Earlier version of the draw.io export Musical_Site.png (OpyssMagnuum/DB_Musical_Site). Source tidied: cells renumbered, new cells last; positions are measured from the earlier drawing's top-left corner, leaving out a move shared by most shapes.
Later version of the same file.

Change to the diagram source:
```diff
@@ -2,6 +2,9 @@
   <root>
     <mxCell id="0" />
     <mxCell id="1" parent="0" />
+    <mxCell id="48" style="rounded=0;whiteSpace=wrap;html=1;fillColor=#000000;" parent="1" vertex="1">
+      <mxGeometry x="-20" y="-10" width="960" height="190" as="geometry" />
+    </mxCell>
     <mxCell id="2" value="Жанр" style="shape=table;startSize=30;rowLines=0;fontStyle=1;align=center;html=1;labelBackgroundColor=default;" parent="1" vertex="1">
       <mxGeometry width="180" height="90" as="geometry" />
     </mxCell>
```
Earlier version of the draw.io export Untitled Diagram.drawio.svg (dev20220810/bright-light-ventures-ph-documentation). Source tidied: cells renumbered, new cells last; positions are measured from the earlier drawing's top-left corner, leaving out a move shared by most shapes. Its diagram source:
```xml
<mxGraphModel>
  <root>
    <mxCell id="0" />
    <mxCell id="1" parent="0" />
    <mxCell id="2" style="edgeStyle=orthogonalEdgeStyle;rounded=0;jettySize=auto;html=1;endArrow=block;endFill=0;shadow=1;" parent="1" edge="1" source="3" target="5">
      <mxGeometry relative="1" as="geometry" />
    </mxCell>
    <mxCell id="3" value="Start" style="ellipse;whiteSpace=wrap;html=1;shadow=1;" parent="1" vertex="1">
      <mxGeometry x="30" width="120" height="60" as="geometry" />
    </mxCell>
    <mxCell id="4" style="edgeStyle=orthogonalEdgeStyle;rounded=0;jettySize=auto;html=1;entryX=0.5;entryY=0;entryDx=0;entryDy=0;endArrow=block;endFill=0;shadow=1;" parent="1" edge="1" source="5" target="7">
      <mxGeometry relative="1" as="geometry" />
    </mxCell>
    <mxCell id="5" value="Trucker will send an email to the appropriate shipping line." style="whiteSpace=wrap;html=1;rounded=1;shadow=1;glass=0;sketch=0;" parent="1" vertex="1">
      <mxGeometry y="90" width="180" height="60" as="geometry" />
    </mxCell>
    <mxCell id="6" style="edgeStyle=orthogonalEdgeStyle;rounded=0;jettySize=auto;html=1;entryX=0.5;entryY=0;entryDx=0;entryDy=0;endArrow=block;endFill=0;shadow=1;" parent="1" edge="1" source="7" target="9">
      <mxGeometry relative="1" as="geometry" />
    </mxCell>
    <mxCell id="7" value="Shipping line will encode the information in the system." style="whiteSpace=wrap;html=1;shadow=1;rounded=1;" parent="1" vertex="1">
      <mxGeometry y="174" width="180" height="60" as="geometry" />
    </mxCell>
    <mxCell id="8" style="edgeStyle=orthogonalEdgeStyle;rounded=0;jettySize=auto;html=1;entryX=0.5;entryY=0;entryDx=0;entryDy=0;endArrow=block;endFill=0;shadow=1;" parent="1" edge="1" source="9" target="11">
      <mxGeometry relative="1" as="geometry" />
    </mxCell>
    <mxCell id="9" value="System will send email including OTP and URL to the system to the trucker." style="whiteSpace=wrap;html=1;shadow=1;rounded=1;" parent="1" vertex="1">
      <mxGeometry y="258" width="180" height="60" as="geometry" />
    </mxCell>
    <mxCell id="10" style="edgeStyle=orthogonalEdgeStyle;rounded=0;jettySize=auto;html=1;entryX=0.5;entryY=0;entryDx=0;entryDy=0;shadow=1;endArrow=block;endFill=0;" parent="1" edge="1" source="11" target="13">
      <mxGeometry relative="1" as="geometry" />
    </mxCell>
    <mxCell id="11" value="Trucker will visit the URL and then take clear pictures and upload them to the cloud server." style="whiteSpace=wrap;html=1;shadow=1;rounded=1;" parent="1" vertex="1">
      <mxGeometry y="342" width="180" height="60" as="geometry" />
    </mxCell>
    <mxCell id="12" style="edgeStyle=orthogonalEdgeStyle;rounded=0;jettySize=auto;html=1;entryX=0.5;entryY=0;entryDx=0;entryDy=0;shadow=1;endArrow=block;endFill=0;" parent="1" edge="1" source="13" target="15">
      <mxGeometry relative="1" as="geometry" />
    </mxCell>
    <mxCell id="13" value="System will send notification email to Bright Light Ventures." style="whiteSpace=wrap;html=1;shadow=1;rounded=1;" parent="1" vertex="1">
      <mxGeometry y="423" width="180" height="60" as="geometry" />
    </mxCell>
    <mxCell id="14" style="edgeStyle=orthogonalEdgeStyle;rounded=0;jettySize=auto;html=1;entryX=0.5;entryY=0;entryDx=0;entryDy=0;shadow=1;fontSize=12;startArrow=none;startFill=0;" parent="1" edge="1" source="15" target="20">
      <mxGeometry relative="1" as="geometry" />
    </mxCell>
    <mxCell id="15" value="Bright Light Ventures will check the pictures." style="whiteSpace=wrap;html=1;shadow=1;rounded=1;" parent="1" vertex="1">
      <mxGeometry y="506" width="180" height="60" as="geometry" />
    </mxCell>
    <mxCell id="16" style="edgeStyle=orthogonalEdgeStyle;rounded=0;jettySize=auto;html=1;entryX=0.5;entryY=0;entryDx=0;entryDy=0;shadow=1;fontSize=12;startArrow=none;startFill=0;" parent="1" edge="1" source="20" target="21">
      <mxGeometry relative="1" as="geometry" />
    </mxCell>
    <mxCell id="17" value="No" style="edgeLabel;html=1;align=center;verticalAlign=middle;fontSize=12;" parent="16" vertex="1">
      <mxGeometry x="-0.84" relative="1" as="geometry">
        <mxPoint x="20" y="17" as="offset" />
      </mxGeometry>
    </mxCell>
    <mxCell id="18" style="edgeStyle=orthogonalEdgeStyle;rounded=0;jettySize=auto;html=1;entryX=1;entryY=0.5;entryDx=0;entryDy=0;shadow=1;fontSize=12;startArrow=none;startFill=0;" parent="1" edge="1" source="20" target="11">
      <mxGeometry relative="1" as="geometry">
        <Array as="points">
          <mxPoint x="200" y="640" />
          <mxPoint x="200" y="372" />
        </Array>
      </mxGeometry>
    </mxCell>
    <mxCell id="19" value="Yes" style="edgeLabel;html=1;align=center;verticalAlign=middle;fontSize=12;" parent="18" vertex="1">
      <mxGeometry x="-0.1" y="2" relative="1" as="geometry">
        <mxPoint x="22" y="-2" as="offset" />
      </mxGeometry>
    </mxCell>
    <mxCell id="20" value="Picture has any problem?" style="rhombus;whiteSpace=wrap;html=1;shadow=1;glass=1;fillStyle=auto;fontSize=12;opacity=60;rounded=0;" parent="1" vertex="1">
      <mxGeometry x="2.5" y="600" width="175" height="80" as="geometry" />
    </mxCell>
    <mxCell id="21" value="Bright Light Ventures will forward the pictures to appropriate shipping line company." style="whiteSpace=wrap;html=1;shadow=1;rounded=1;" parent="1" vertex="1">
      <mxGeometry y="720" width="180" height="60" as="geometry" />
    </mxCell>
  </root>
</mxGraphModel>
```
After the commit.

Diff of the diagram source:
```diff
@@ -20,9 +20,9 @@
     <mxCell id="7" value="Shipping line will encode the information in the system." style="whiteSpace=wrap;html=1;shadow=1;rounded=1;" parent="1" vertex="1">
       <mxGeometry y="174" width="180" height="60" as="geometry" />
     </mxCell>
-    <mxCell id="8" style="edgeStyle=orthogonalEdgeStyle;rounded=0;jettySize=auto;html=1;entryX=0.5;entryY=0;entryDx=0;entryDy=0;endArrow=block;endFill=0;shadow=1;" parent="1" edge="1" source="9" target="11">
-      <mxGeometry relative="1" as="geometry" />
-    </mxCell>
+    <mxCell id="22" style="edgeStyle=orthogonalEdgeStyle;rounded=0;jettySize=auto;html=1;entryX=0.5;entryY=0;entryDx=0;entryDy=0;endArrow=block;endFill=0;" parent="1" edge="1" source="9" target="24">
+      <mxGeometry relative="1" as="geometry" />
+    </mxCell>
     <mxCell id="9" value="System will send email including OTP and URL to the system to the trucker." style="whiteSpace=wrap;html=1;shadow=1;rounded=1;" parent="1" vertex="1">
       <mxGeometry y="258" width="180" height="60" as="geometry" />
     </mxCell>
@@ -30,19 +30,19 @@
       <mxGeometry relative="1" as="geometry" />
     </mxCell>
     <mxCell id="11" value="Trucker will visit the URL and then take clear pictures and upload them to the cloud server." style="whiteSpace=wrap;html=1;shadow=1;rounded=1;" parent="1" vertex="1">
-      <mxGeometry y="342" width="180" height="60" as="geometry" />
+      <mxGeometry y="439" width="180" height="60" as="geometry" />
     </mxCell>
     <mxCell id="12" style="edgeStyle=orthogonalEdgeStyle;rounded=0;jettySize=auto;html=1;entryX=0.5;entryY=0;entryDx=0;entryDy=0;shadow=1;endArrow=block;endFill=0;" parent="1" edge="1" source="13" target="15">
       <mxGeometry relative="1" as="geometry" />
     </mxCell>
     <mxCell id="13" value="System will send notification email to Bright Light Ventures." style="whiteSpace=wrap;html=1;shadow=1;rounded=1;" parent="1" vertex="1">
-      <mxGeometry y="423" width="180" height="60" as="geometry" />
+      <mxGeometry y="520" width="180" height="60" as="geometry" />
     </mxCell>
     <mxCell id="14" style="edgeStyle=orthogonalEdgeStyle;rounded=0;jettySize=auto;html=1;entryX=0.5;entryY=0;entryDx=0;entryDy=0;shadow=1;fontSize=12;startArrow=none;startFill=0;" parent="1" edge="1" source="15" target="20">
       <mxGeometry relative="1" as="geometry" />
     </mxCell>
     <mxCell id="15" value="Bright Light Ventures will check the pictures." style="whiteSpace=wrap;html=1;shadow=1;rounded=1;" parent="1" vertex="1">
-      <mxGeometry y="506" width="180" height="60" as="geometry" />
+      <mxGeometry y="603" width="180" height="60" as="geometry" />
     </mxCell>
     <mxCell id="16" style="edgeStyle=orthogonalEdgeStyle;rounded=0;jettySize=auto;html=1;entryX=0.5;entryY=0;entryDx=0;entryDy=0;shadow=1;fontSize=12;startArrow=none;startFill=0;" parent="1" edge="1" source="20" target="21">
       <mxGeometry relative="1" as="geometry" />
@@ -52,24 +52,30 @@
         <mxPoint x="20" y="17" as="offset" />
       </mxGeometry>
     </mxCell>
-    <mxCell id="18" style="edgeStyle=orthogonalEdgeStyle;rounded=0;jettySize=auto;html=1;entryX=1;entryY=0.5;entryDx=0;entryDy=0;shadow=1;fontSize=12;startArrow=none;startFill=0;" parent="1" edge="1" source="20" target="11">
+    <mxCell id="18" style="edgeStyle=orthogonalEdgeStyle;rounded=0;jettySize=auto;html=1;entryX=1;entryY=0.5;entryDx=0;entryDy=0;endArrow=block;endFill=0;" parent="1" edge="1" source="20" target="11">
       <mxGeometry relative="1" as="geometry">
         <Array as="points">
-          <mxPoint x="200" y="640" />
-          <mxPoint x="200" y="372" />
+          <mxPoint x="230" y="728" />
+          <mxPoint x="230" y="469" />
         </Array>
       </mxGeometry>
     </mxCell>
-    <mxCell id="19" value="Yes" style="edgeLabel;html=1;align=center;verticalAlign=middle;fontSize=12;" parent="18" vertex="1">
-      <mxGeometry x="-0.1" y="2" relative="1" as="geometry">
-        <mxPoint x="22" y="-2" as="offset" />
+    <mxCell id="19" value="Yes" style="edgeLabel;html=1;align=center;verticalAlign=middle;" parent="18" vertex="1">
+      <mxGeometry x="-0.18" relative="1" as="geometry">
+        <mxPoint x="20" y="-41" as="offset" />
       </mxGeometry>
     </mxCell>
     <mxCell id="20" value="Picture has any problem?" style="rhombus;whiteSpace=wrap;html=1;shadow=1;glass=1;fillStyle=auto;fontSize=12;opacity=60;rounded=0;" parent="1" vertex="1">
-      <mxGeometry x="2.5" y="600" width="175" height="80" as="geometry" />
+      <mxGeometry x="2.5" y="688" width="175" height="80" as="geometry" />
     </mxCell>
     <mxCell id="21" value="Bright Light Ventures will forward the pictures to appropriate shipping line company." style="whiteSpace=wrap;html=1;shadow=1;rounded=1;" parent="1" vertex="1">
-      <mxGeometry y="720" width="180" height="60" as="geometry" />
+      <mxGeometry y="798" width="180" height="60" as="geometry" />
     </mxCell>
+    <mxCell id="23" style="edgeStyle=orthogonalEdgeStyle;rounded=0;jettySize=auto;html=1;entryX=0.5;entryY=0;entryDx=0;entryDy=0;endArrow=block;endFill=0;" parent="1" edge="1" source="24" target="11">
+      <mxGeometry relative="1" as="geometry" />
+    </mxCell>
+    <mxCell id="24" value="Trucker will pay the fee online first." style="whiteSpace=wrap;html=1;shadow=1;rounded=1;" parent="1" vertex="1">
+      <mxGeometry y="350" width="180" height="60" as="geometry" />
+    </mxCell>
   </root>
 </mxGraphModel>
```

What you should do:
In the entries above, how many lines hold "clear"? Answer with the number alone.

Solution for this exercise:
2